In spring 2016, the Departments of Health Care Policy & Financing and Human Services, the Governor’s Office of Information Technology, and Connect for Health Colorado partnered on a research project to inform and improve member eligibility correspondence.
Our hope is that the research project will lay a strong foundation and give us tools to improve our joint eligibility correspondence. The research project took a four pronged approach to engage our partners, members, and communications experts in the field of plain language. We chose to focus on the four letters that would reach nearly every member. The letters include:
- The Notice of Action,
- Redetermination/Renewal Letter,
- Income and Eligibility Verification System Letter, and
- Verification Checklist Letter.
The goal is for the learnings from these four letters to allow us to improve other letters as resources as opportunities become available in the future.
The research project included four major phases:
- Stakeholder Engagement: Gathering stakeholder feedback from across the state and a variety of partners
- Developing New Correspondence: Developing new correspondence and language based on stakeholder feedback, best practices, and learnings from other states
- Consumer Testing: Conducting member testing across the state with a wide variety members, and
- Policy, Legal and County Review: Now, we are working to get legal, policy and county feedback on the revised correspondence.
During Phase I, II and III we engaged plain language experts to help guide our work. The final reports and recommendations from the experts are below. We have also developed a brief webinar to review the research project’s findings.
- Webinar: Overview of Research Project and Findings

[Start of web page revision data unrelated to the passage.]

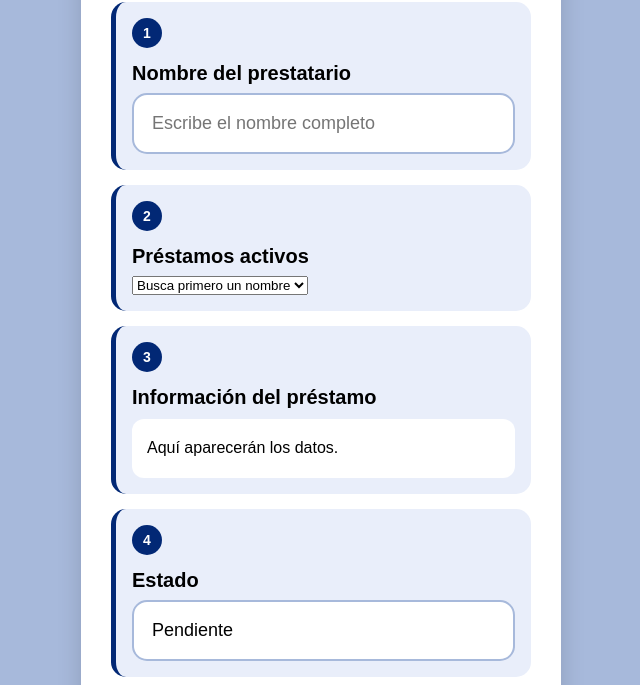
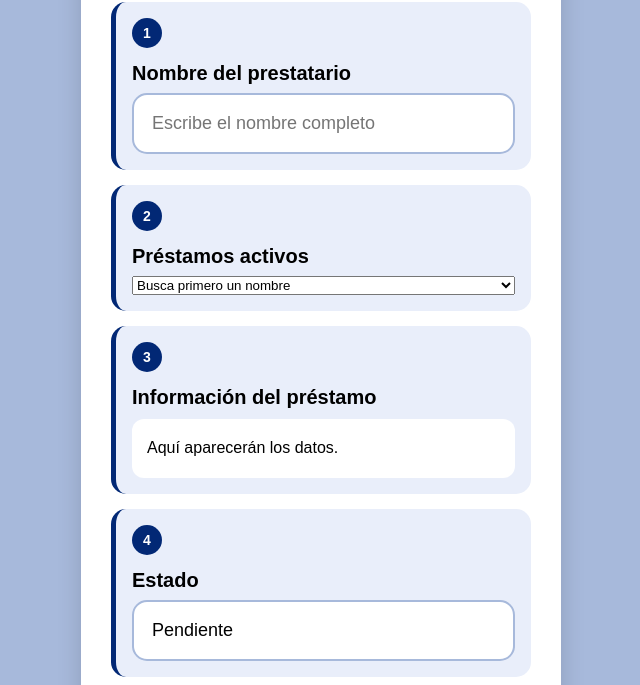
Before and after one commit to monserratandrademesta-blip/BIBLIOTECAUPGOP, a website: page devolucion.html in a window 1280 px wide. Shown: the part 115-800 px from the top of the page, without its empty margins (319-959 px from the left). Drawn offline with Linux system fonts and the light colour scheme.

Commit message:
Actualización en el diseño de devolucion.css

```diff
--- a/css/devolucion.css
+++ b/css/devolucion.css
@@ -183,3 +183,11 @@ input:focus{
     text-align:center;
 
 }
+select{
+    width: 100%;
+    max-width: 100%;
+    box-sizing: border-border-box;
+    text-overflow: ellipsis;
+    white-space: nowrap;
+    overflow:hidden ;
+}
```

- Phase I: Stakeholder Engagement—Joining Vision and Action (JVA) Final Report and Recommendations
- Phase II & III: Developing New Correspondence & Consumer Testing—Center for Health Literacy Final Report and Recommendations
We are now beginning Phase IV of this work. In this phase we will continue to work with our policy experts at each agency and legal partners to review our re-drafted correspondence and incorporate plain language best practices. Additionally, we plan to engage county partners in the review of the revised correspondence. During this time we will also be investigating with our partners and technical experts the feasibility of future changes to align with the recommendations and findings.
Plain Language Best Practices & Tools
According to the U.S. Departments of Education and Health and Human Services, less than 12% of adults have proficient health literacy. To help address some of the challenges we face when communicating often complex information to a diverse audience, the Department of Health Care Policy & Financing worked with plain language experts to create plain language best practices and tools. We do not intend this list to be comprehensive and strongly encourage taking extra time when identifying your target audience of a communication. Audience identification is an important step that can help guide your written and verbal communications.
We have developed a brief webinar to review the plain language best practices as well as developed two tools to help promote plain language writing.
You can find other plain language and health insurance literacy tools at: